Elizabeth Cleghorn Gaskell, née Stevenson (29 September 1810 – 12 November 1865), often referred to simply as Mrs Gaskell, was a British novelist and short story writer during the Victorian era.

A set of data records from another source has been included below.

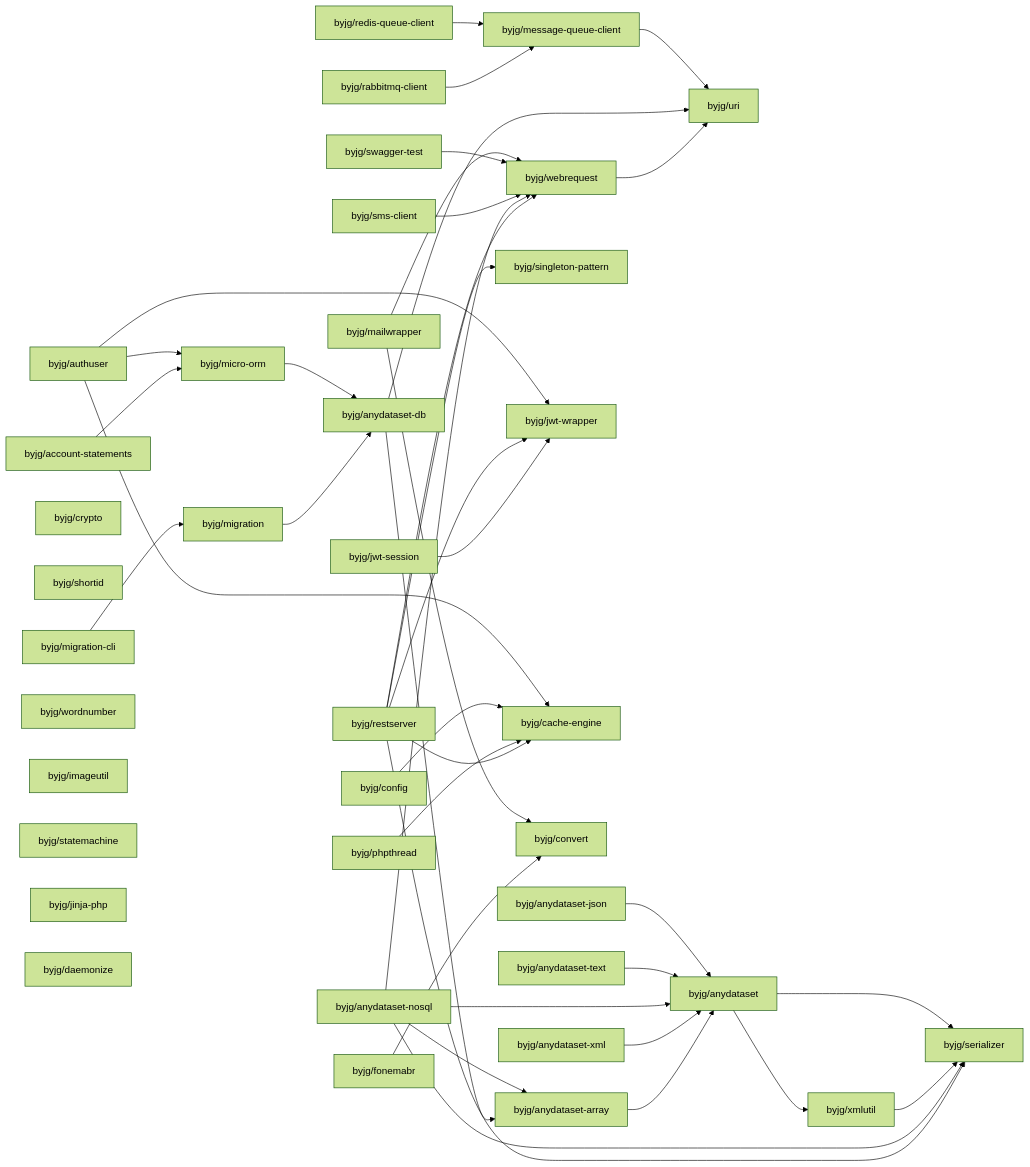
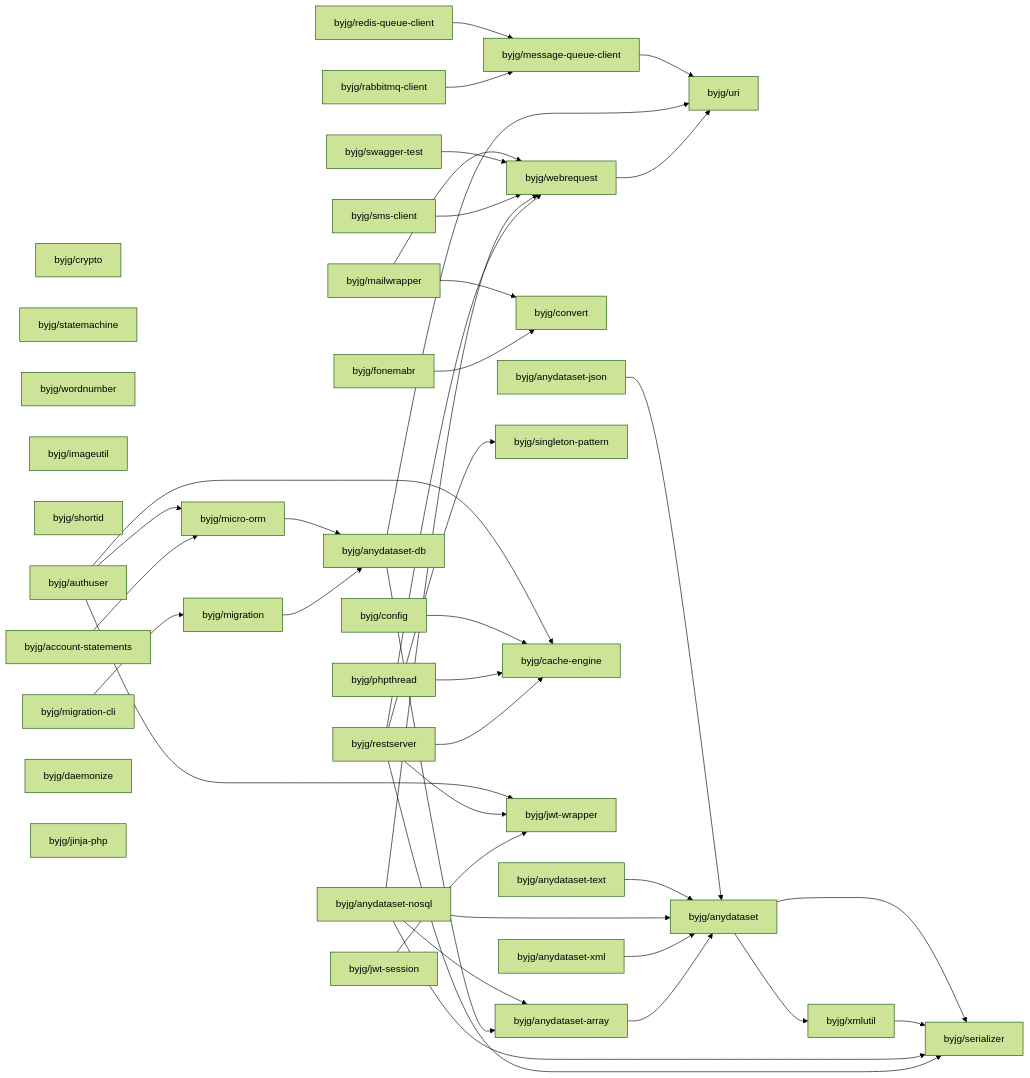
One commit to byjg/byjg.github.io changed the diagram in docs/php/README.md. Above: the diagram before and after it, drawn with Mermaid (forest theme). The commit also changed other lines of this file, not shown here.

Commit message:
Update documentation 'php' 'php-migration-cli'

````diff
--- a/docs/php/README.md
+++ b/docs/php/README.md
@@ -3,78 +3,78 @@
 ```mermaid
 graph LR;
+  byjg/anydataset-json;
+  byjg/anydataset-text;
+  byjg/crypto;
+  byjg/mailwrapper;
+  byjg/config;
+  byjg/phpthread;
+  byjg/statemachine;
+  byjg/fonemabr;
+  byjg/wordnumber;
+  byjg/imageutil;
+  byjg/jwt-session;
+  byjg/shortid;
+  byjg/rabbitmq-client;
+  byjg/anydataset-nosql;
+  byjg/authuser;
+  byjg/account-statements;
+  byjg/anydataset-xml;
+  byjg/redis-queue-client;
   byjg/migration-cli;
-  byjg/authuser;
-  byjg/jwt-session;
-  byjg/crypto;
-  byjg/shortid;
-  byjg/account-statements;
-  byjg/config;
-  byjg/anydataset-json;
-  byjg/rabbitmq-client;
-  byjg/fonemabr;
+  byjg/daemonize;
+  byjg/swagger-test;
+  byjg/jinja-php;
   byjg/restserver;
-  byjg/wordnumber;
-  byjg/anydataset-nosql;
-  byjg/phpthread;
-  byjg/imageutil;
-  byjg/statemachine;
-  byjg/jinja-php;
-  byjg/swagger-test;
-  byjg/mailwrapper;
-  byjg/daemonize;
-  byjg/anydataset-xml;
   byjg/sms-client;
-  byjg/anydataset-text;
-  byjg/redis-queue-client;
+  byjg/convert;
+  byjg/micro-orm;
+  byjg/message-queue-client;
   byjg/migration;
-  byjg/micro-orm;
   byjg/singleton-pattern;
+  byjg/cache-engine;
   byjg/jwt-wrapper;
-  byjg/cache-engine;
-  byjg/convert;
   byjg/webrequest;
-  byjg/message-queue-client;
   byjg/anydataset-db;
   byjg/anydataset-array;
   byjg/uri;
   byjg/anydataset;
   byjg/xmlutil;
   byjg/serializer;
   byjg/account-statements --> byjg/micro-orm;
   byjg/fonemabr --> byjg/convert;
   byjg/webrequest --> byjg/uri;
   byjg/anydataset-array --> byjg/anydataset;
   byjg/anydataset-xml --> byjg/anydataset;
   byjg/rabbitmq-client --> byjg/message-queue-client;
   byjg/redis-queue-client --> byjg/message-queue-client;
   byjg/jwt-session --> byjg/jwt-wrapper;
   byjg/anydataset-db --> byjg/anydataset-array;
   byjg/anydataset-db --> byjg/uri;
   byjg/restserver --> byjg/serializer;
   byjg/restserver --> byjg/singleton-pattern;
   byjg/restserver --> byjg/cache-engine;
   byjg/restserver --> byjg/webrequest;
   byjg/restserver --> byjg/jwt-wrapper;
   byjg/migration --> byjg/anydataset-db;
   byjg/anydataset-nosql --> byjg/anydataset;
   byjg/anydataset-nosql --> byjg/anydataset-array;
   byjg/anydataset-nosql --> byjg/serializer;
   byjg/anydataset-nosql --> byjg/webrequest;
   byjg/phpthread --> byjg/cache-engine;
   byjg/sms-client --> byjg/webrequest;
   byjg/swagger-test --> byjg/webrequest;
   byjg/migration-cli --> byjg/migration;
   byjg/config --> byjg/cache-engine;
   byjg/anydataset-text --> byjg/anydataset;
   byjg/micro-orm --> byjg/anydataset-db;
   byjg/authuser --> byjg/micro-orm;
   byjg/authuser --> byjg/cache-engine;
   byjg/authuser --> byjg/jwt-wrapper;
   byjg/anydataset-json --> byjg/anydataset;
   byjg/mailwrapper --> byjg/convert;
   byjg/mailwrapper --> byjg/webrequest;
   byjg/xmlutil --> byjg/serializer;
   byjg/anydataset --> byjg/serializer;
   byjg/anydataset --> byjg/xmlutil;
   byjg/message-queue-client --> byjg/uri;
 ```
````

Her novels offer a detailed portrait of the lives of many strata of society, including the very poor, and as such are of interest to social historians as well as lovers of literature.
Read more about Elizabeth Gaskell.
Some articles on Elizabeth Gaskell:
... Gaskell married Elizabeth Cleghorn Stevenson, daughter of the former Unitarian minister William Stevenson, in 1832 ... relationship, although they frequently spent long periods apart, and Elizabeth Gaskell's biographer Jenny Uglow describes her as breathing more freely ... Unfortunately, none of Elizabeth's many letters to him survive ...
... depicting the Victorian women writers George Eliot (1987) and Elizabeth Gaskell (1993), continue her interest in documenting women and reflect her literary background ... Gaskell scholar Angus Easson describes Elizabeth Gaskell A Habit of Stories as "the best current biography" of the author, and The Cambridge Companion to Elizabeth Gaskell refers to it as "authoritative" ...
Famous quotes containing the word gaskell:
“How easy it is to judge rightly after one sees what evil comes from judging wrongly!”
—Elizabeth Gaskell (18101865)